“Photographs really are experience captured,” writes Susan Sontag in On Photography. The camera’s appropriation of living moments, freezing them as images, “feels like knowledge—and, therefore, like power.” When still images are extracted, they are dissociated from their context and, over time, distill the events they represent.
The painting hangs in waiting. A woman’s seated body, snug within the frame, is cropped to reveal only a neck, torso, and arms that support her upper body in repose.
Theophrastus is thought to be the first person to send a message in a bottle out to sea. In 310 BCE, in an attempt to prove the water in the Mediterranean Sea flowed from the Atlantic Ocean, the Greek philosopher sealed a message in a bottle that asked its recipient to send word from wherever it was found.
In Waiting for Tear Gas, I recognize the faces and scenes from last summers protests against the systematic murder of Black people by the police, and feel the catharsis of standing alongside the community in solidarity.
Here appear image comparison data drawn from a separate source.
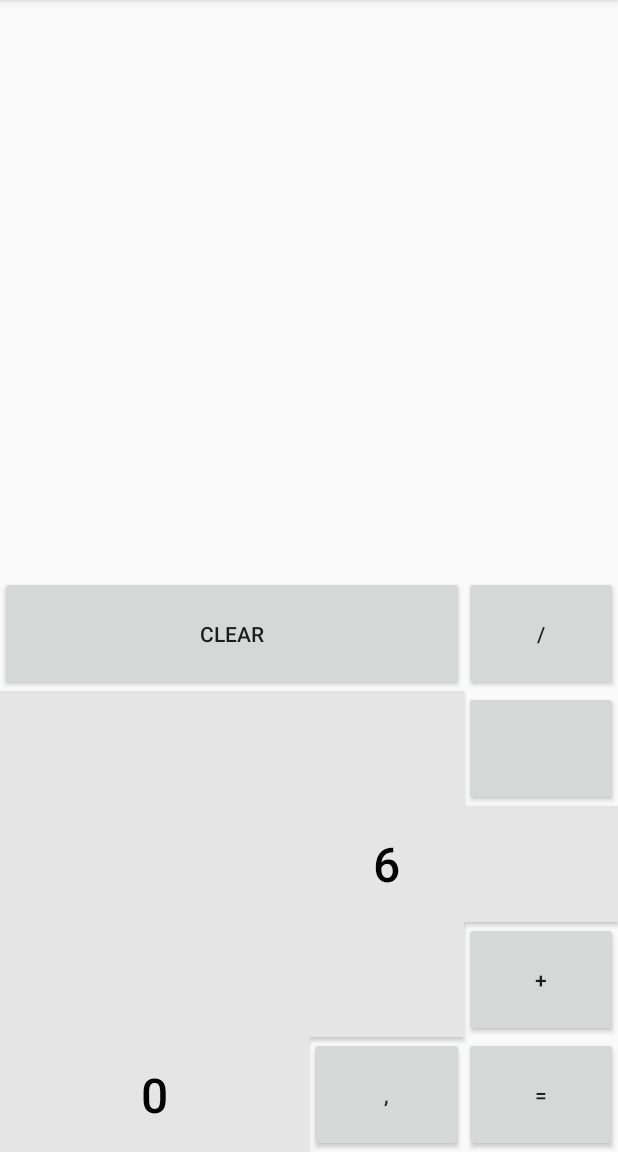
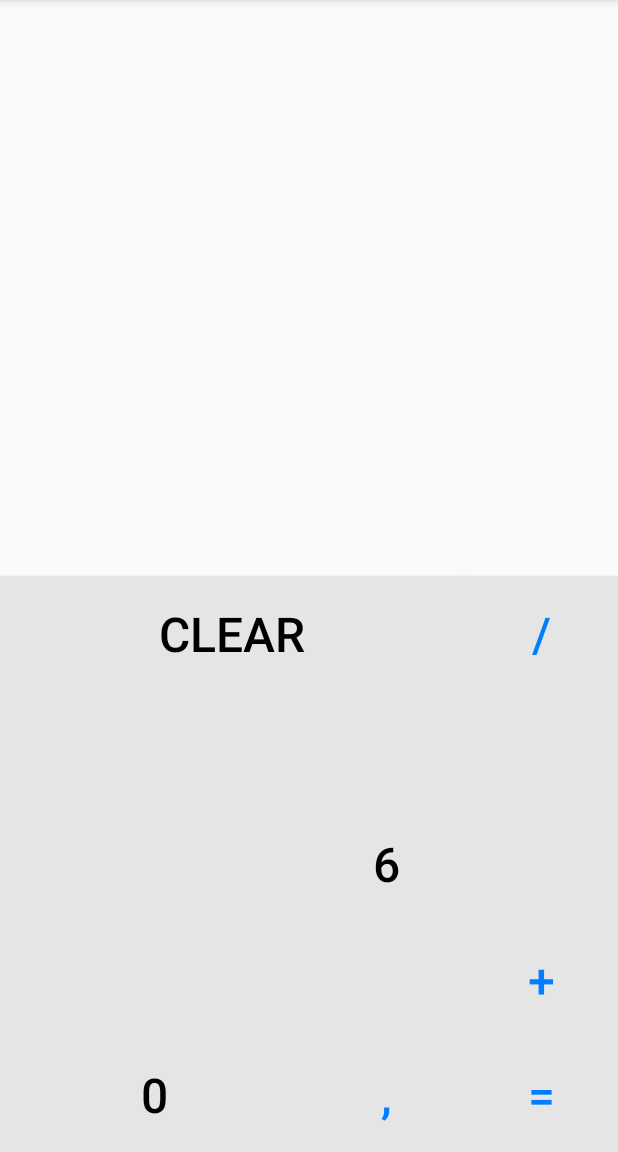
Before and after one commit to SheilaNieva/MiCalculadora, an Android app: the screen it shows after launch (MainActivity), on a phone screen of 412 x 824 dp, the part 84-1236 px from its top. Run offline under Robolectric (Android 15) with nearby library versions, the phone set to English and light mode, and no system bars.

Commit message:
estilos asociados a simbolos

```diff
--- a/app/src/main/res/layout/activity_main.xml
+++ b/app/src/main/res/layout/activity_main.xml
@@ -117,6 +117,7 @@
         android:layout_width="0dp"
         android:layout_height="0dp"
         android:text="@string/botonComa"
+        style="@style/SymbolButton"
         app:layout_constraintBottom_toTopOf="@id/gHor1"
         app:layout_constraintEnd_toStartOf="@id/gVer4"
         app:layout_constraintStart_toEndOf="@+id/gVer3"
@@ -127,6 +128,7 @@
         android:layout_width="0dp"
         android:layout_height="0dp"
         android:text="@string/botonIgual"
+        style="@style/SymbolButton"
         app:layout_constraintBottom_toTopOf="@id/gHor1"
         app:layout_constraintEnd_toStartOf="@id/gVer5"
         app:layout_constraintStart_toEndOf="@+id/gVer4"
@@ -137,6 +139,7 @@
         android:layout_width="0dp"
         android:layout_height="0dp"
         android:text="@string/botonPlus"
+        style="@style/SymbolButton"
         app:layout_constraintBottom_toTopOf="@id/gHor2"
         app:layout_constraintEnd_toStartOf="@id/gVer5"
         app:layout_constraintStart_toEndOf="@+id/gVer4"
@@ -212,7 +215,7 @@
         android:id="@+id/btnMinus"
         android:layout_width="0dp"
         android:layout_height="0dp"
-        style="@style/NumberButton"
+        style="@style/SymbolButton"
         app:layout_constraintBottom_toTopOf="@id/gHor3"
         app:layout_constraintEnd_toStartOf="@id/gVer5"
         app:layout_constraintStart_toEndOf="@+id/gVer4"
@@ -256,6 +259,7 @@
         android:id="@+id/btnMul"
         android:layout_width="0dp"
         android:layout_height="0dp"
+        style="@style/SymbolButton"
         app:layout_constraintBottom_toTopOf="@id/gHor4"
         app:layout_constraintEnd_toStartOf="@id/gVer5"
         app:layout_constraintStart_toEndOf="@+id/gVer4"
@@ -267,6 +271,7 @@
         android:layout_width="0dp"
         android:layout_height="0dp"
         android:text="@string/botonClear"
+        style="@style/NumberButton"
         app:layout_constraintBottom_toTopOf="@id/gHor5"
         app:layout_constraintEnd_toStartOf="@id/gVer4"
         app:layout_constraintStart_toEndOf="@+id/gVer1"
@@ -276,6 +281,7 @@
         android:id="@+id/btnDiv"
         android:layout_width="0dp"
         android:layout_height="0dp"
+        style="@style/SymbolButton"
         android:text="@string/botonDiv"
         app:layout_constraintBottom_toTopOf="@id/gHor5"
         app:layout_constraintEnd_toStartOf="@id/gVer5"
```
I recall the tear gas, the chants, the police car set aflameall of these instances while we waited to see what change would come. With empathy and grief, were still waiting.